## YOUR INSTRUCTIONS:
Read through the entries below and return each line with the word "Analytics".

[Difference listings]

···

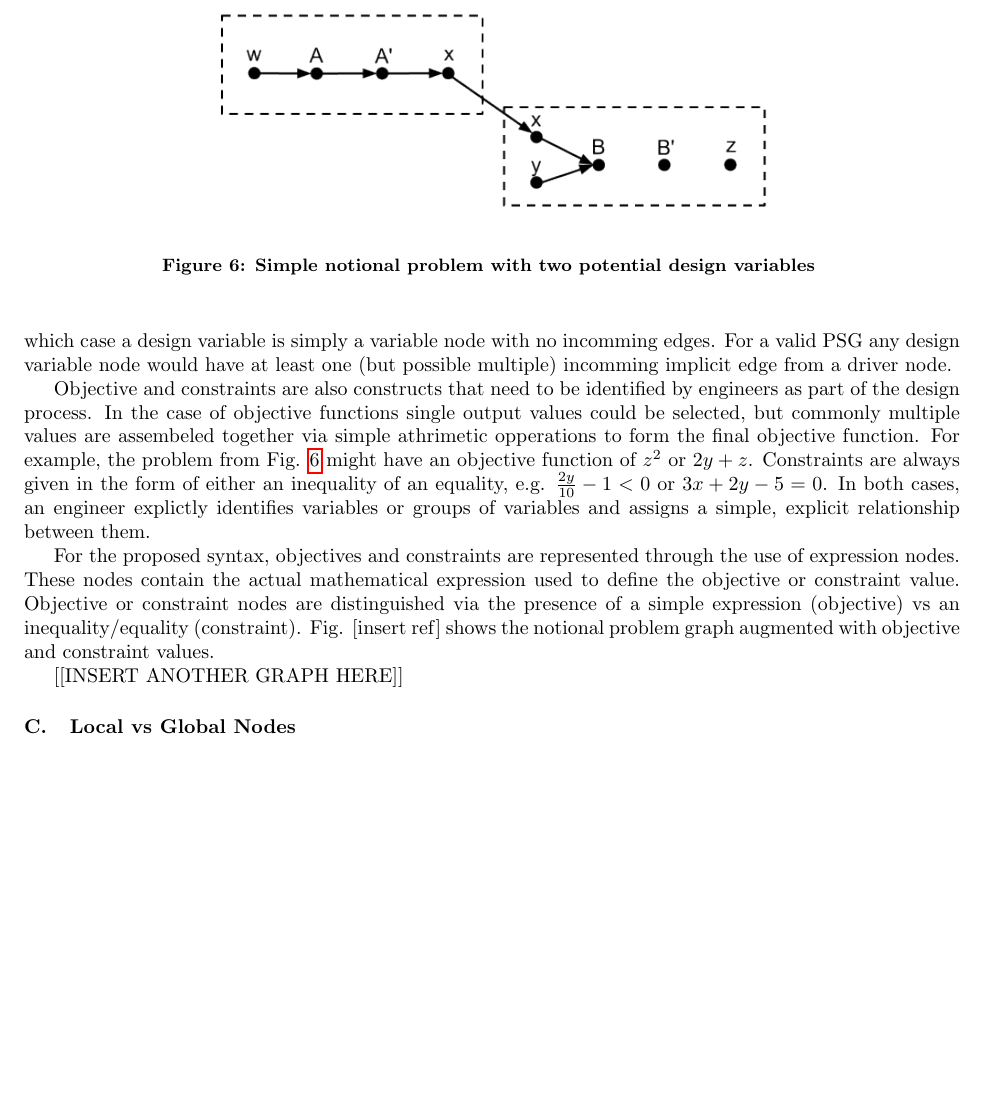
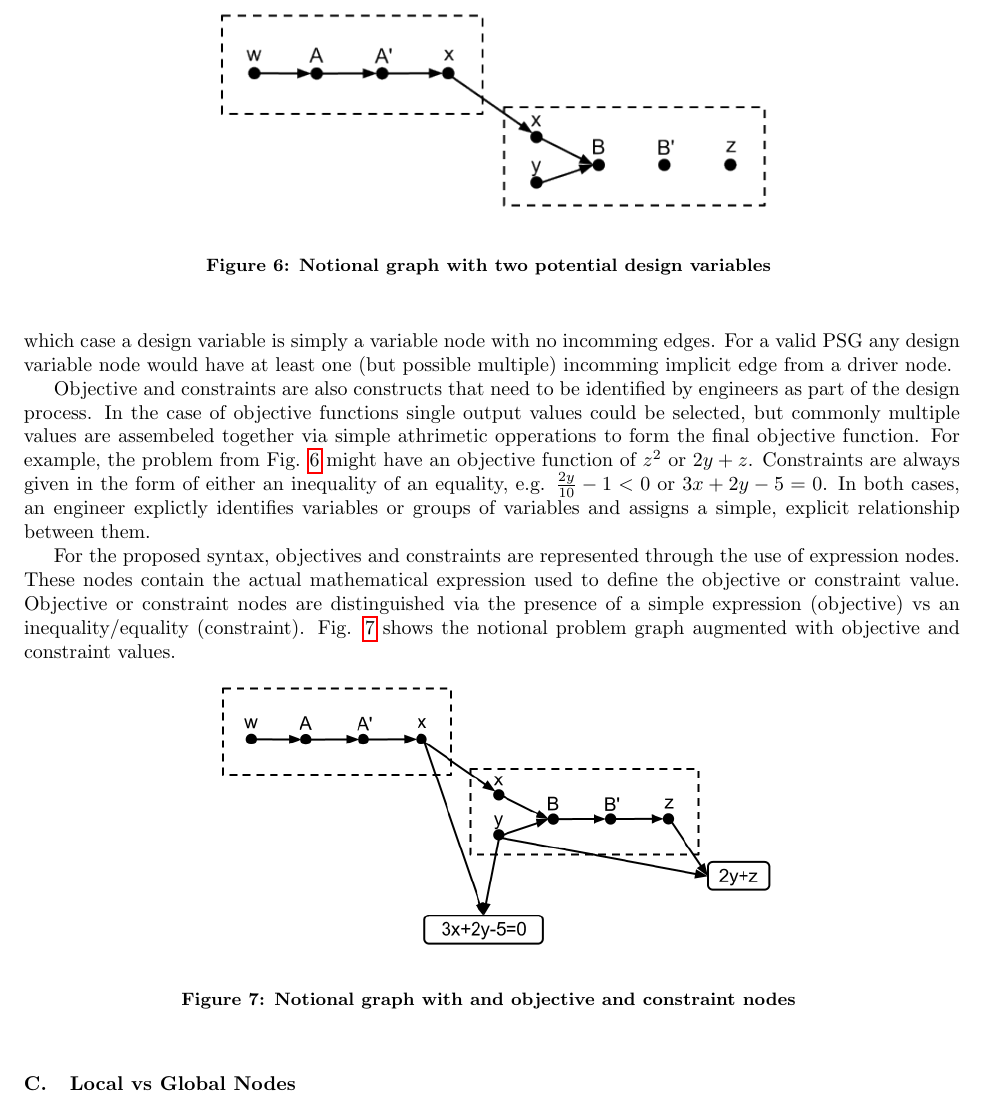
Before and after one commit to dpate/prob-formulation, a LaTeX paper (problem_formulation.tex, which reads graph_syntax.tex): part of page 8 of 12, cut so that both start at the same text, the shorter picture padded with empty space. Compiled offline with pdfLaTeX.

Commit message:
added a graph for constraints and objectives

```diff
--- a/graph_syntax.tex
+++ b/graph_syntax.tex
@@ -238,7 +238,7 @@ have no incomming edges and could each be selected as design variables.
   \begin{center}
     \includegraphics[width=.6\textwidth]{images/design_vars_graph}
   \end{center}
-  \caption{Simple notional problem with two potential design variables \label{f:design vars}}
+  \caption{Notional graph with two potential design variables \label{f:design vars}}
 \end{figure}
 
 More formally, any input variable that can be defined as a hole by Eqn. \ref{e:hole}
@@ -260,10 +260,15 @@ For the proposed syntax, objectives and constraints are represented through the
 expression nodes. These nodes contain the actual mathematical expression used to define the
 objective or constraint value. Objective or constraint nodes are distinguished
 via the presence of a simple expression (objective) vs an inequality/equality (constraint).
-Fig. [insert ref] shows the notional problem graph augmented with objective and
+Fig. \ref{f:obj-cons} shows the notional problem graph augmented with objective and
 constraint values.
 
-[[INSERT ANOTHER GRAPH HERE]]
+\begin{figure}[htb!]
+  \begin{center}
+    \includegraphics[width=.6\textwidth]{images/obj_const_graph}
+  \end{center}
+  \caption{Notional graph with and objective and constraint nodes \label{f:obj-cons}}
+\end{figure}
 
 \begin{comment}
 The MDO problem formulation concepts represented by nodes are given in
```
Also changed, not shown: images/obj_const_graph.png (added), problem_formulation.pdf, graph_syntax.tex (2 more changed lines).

···

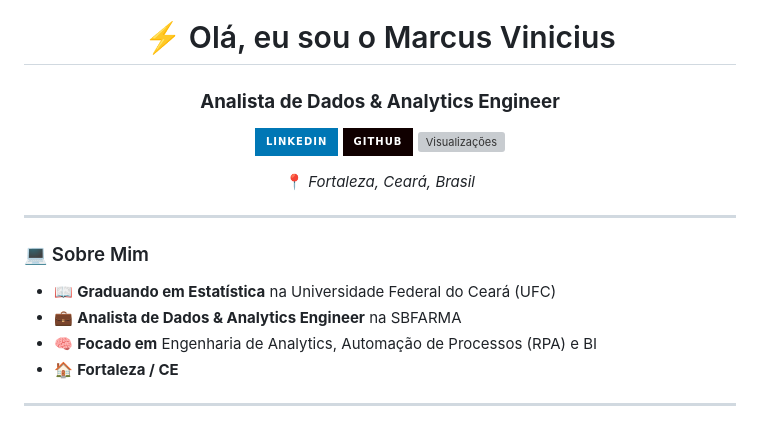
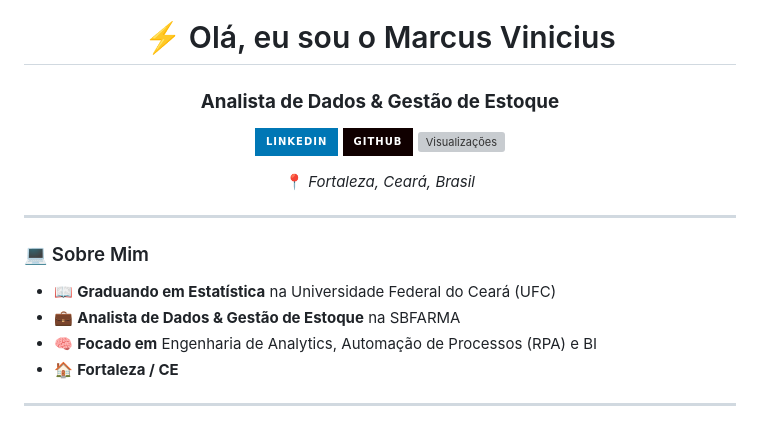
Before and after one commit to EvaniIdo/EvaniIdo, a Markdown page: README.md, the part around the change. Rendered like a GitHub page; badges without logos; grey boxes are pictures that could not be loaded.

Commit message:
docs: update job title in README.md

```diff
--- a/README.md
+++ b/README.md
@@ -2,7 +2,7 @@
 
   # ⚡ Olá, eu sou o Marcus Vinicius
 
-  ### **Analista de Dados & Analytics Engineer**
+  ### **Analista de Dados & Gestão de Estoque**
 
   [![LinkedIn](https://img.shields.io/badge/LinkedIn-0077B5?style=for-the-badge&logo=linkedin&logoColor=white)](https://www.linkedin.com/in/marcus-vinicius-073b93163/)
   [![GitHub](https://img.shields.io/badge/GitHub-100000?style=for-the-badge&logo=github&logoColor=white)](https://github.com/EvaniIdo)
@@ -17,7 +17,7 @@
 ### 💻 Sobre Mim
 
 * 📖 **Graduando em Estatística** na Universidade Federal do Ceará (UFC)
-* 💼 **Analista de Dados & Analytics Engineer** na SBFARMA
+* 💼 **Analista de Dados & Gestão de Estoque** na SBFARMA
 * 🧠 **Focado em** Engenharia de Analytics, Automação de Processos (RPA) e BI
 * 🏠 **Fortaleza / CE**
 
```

···

## COMPLETED TASK:
-  ### **Analista de Dados & Analytics Engineer**
-* 💼 **Analista de Dados & Analytics Engineer** na SBFARMA
 * 🧠 **Focado em** Engenharia de Analytics, Automação de Processos (RPA) e BI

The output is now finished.